2004 Progress Report: Synthesis, Characterization, and Catalytic Studies of Transition Metal Carbide Nanoparticles as Environmental NanocatalystsEPA Grant Number: R829624
Title: Synthesis, Characterization, and Catalytic Studies of Transition Metal Carbide Nanoparticles as Environmental Nanocatalysts
Investigators: Shah, S. Ismat , Chen, Jingguang G.
Institution: University of Delaware
EPA Project Officer: Hahn, Intaek
Project Period: March 1, 2002 through February 28, 2006 (Extended to February 28, 2007)
Project Period Covered by this Report: March 1, 2004 through February 28, 2005
Project Amount: $350,000
RFA: Exploratory Research: Nanotechnology (2001) RFA Text | Recipients Lists
Research Category: Nanotechnology , Safer Chemicals
The objective of this research project is to explore the possibility of using alternative catalytic materials, transition metal carbides, and oxycarbides (defined as oxygen-modified carbides) to replace platinum (Pt)-group metals for the reduction of NOx.
Two types of samples were prepared by laser ablation . The first one was pure tungsten carbide (WC), in which a pure WC target was used for ablation. The second type of sample was prepared from pure W nanoparticles and was subsequently carburized in a CH4 atmosphere at 1,000° C for 1 hour. The X-ray diffraction (XRD) patterns for both pure WC and carburized W were indexed with the diffraction lines of WC in the powder diffraction diagram reported by the International Center for Diffraction Data . The XRD of the carburized sample shows W reflections in addition to the WC reflections, indicating that the samples are not completely carburized. The particle size was determined from the XRD data using the Scherer’s formula (Cullity and Stock, 2001). The particle size of the as- prepared WC was found to be around 60 nm. The particle size of the carburized sample was a little larger, about 100 nm, perhaps due to sintering during carburization.
Both as- prepared and carburized WC particles were tested for catalytic activity for NOx reduction. Samples of equal weight were loaded in a reactor. Five DeNOx cycles were run consecutively for both as-prepared and carburized samples to check the stability of the catalyst. For the as-prepared WC, the onset of activity was around 350° C, and reached a conversion efficiency of over 80 percent at temperatures above 600° C. For the carburized sample a slightly higher onset of activity temperature, approximately 400° C, was observed. The activity through the first cycle also was different than that for the subsequent cycles. In the first cycle the onset of activity was at around 600° C. This is probably caused by incomplete carburization, which may result in some extra carbon depositing on the particles during carburization which was then removed in the first cycle. The subsequent results, however, are repeatable, and the conversion efficiency also reaches over 80 percent at temperatures 550° C and above

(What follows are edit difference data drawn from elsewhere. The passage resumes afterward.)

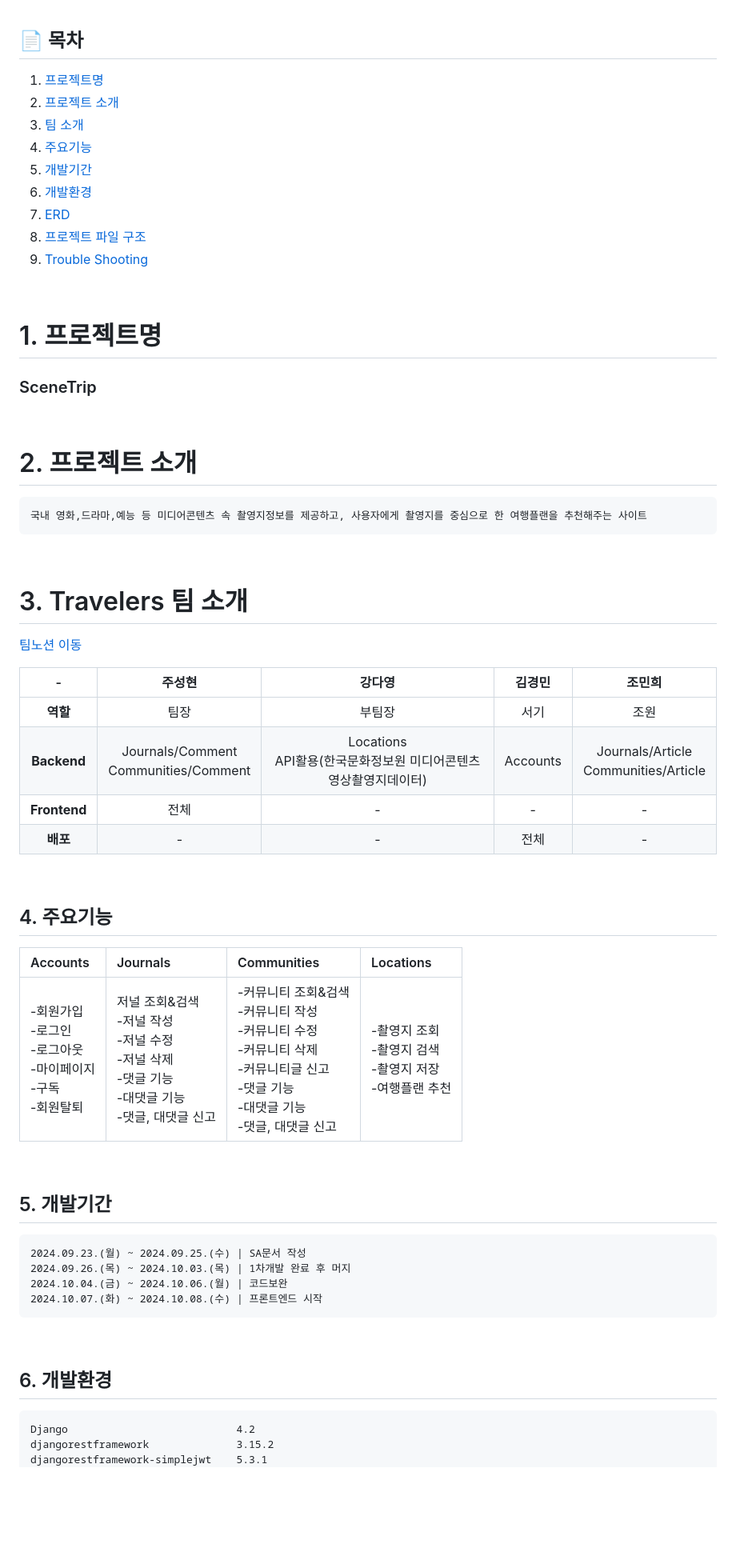
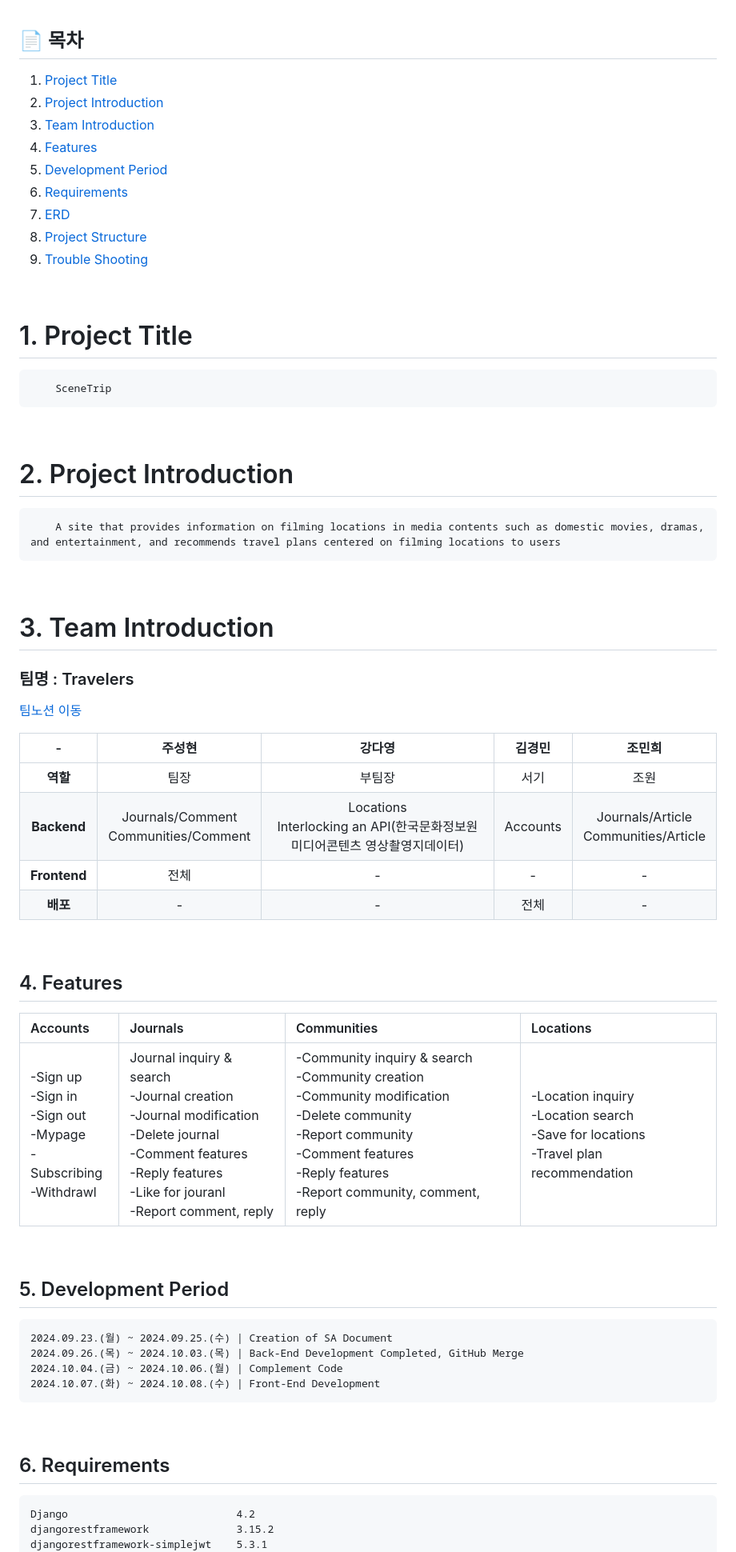
Before and after one commit to Joonim97/SceneTrip, a Markdown page: README.md, the part around the change printed below. Shown: that part at 80% size. Drawn GitHub-style; blank space fills up the shorter version.

Commit message:
영어로 변환

```diff
--- a/README.md
+++ b/README.md
@@ -1,55 +1,54 @@
 ## 📄 목차
-1. [프로젝트명](#1-프로젝트명)
-2. [프로젝트 소개](#2-프로젝트-소개)
-3. [팀 소개](#3-travelers-팀-소개)
-4. [주요기능](#4-주요기능)
-5. [개발기간](#5-개발기간)
-6. [개발환경](#6-개발환경)
+1. [Project Title](#1-project-title)
+2. [Project Introduction](#2-project-introduction)
+3. [Team Introduction](#3-team-introduction)
+4. [Features](#4-features)
+5. [Development Period](#5-development-period)
+6. [Requirements](#6-requirements)
 7. [ERD](#7-erd)
-8. [프로젝트 파일 구조](#8-프로젝트-파일-구조)
+8. [Project Structure](#8-project-structure)
 9. [Trouble Shooting](#9-trouble-shooting)
 
 <br>
 
-# 1. 프로젝트명
-### SceneTrip
+# 1. Project Title
+        SceneTrip
 <br>
 
-# 2. 프로젝트 소개
-    국내 영화,드라마,예능 등 미디어콘텐츠 속 촬영지정보를 제공하고, 사용자에게 촬영지를 중심으로 한 여행플랜을 추천해주는 사이트
-
+# 2. Project Introduction
+        A site that provides information on filming locations in media contents such as domestic movies, dramas, and entertainment, and recommends travel plans centered on filming locations to users
 <br>
 
-# 3. Travelers 팀 소개
-
+# 3. Team Introduction
+### 팀명 : Travelers
 [팀노션 이동](https://www.notion.so/teamsparta/Travelers-fff2dc3ef5148189b38ff20c0d472b26)
 
 | - |주성현|강다영|김경민|조민희|
 |:---:|:---:|:---:|:---:|:---:|
 | <b>역할</b> |팀장|부팀장|서기|조원|
-| <b>Backend</b> |Journals/Comment <br>Communities/Comment | Locations <br>API활용(한국문화정보원 미디어콘텐츠 영상촬영지데이터) | Accounts | Journals/Article <br>Communities/Article |
+| <b>Backend</b> |Journals/Comment <br>Communities/Comment | Locations <br>Interlocking an API(한국문화정보원 미디어콘텐츠 영상촬영지데이터) | Accounts | Journals/Article <br>Communities/Article |
 | <b>Frontend</b> | 전체 | - | - | - |
 | <b>배포</b> | - | - | 전체 | - |
 
 <br>
 
-## 4. 주요기능
+## 4. Features
 |Accounts|Journals|Communities|Locations|
 |:---|:---|:---|:---|
-|-회원가입 <br>-로그인<br>-로그아웃 <br>-마이페이지 <br>-구독 <br>-회원탈퇴| 저널 조회&검색 <br>-저널 작성 <br>-저널 수정 <br>-저널 삭제 <br>-댓글 기능 <br>-대댓글 기능 <br>-댓글, 대댓글 신고 |-커뮤니티 조회&검색 <br>-커뮤니티 작성 <br>-커뮤니티 수정 <br>-커뮤니티 삭제 <br>-커뮤니티글 신고 <br>-댓글 기능 <br>-대댓글 기능 <br>-댓글, 대댓글 신고 |-촬영지 조회 <br>-촬영지 검색 <br>-촬영지 저장 <br>-여행플랜 추천 |
+|-Sign up <br>-Sign in<br>-Sign out <br>-Mypage <br>-Subscribing <br>-Withdrawl| Journal inquiry & search <br>-Journal creation <br>-Journal modification <br>-Delete journal <br>-Comment features <br>-Reply features <br>-Like for jouranl <br>-Report comment, reply |-Community inquiry & search <br>-Community creation <br>-Community modification <br>-Delete community <br>-Report community <br>-Comment features <br>-Reply features <br>-Report community, comment, reply |-Location inquiry <br>-Location search <br>-Save for locations <br>-Travel plan recommendation |
 
 <br>
 
 
-## 5. 개발기간
-    2024.09.23.(월) ~ 2024.09.25.(수) | SA문서 작성
-    2024.09.26.(목) ~ 2024.10.03.(목) | 1차개발 완료 후 머지
-    2024.10.04.(금) ~ 2024.10.06.(월) | 코드보완
-    2024.10.07.(화) ~ 2024.10.08.(수) | 프론트엔드 시작
+## 5. Development Period
+    2024.09.23.(월) ~ 2024.09.25.(수) | Creation of SA Document
+    2024.09.26.(목) ~ 2024.10.03.(목) | Back-End Development Completed, GitHub Merge
+    2024.10.04.(금) ~ 2024.10.06.(월) | Complement Code
+    2024.10.07.(화) ~ 2024.10.08.(수) | Front-End Development
 
 <br>
 
-## 6. 개발환경
+## 6. Requirements
     Django                           4.2
     djangorestframework              3.15.2
     djangorestframework-simplejwt    5.3.1
```
Also changed, not shown: other parts of README.md (+7 -7 lines).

To investigate the structural stability of the samples after the DeNOx process, XRD and X-ray photoelectron spectroscopy (XPS) analyses were carried out on samples before and after the DeNOx cycle(s). For XRD structural investigation, the samples were kept in a He plus NO atmosphere at three different temperatures for 2 hours. The gas flow rate was fixed for all the samples. In both the as-prepared and carburized sample cases, the formation of oxide was noticed. The intensity of the oxide peaks increased with temperature.
XPS analyses were carried out on the as-prepared WC samples, b oth as virgin samples and after five cycles of DeNOx, to investigate the nature of the oxide. The oxide peak in the virgin sample is just surface oxide caused by atmospheric exposure because the XRD analysis of the as-prepared WC shows only WC reflections. The XPS spectra of the sample after 5 cycles of DeNOx show a higher intensity of the oxide peak. Both the XPS and XRD confirm the oxidation of the catalyst. However, some pure WC phase remains, which explains why the catalyst remained active. In a real automobile exhaust, there is also CO and hydrocarbons that can serve to replenish the C in WC and keep it from oxidizing which our preliminary experiments confirm. This work is continuing during our extension period, in addition to stabilizing the carbide phase with intentional addition of the oxide phase.
We will: (1) conduct DeNOx catalysis experiments with the addition of hydrocarbons and CO to the feed gas, and (2) expand the catalysis studies to include oxide and nitride stabilized WC.
Cullity D, Stock SR. Elements of X-Ray Diffraction. (Prentice Hall, New Jersey, 2001).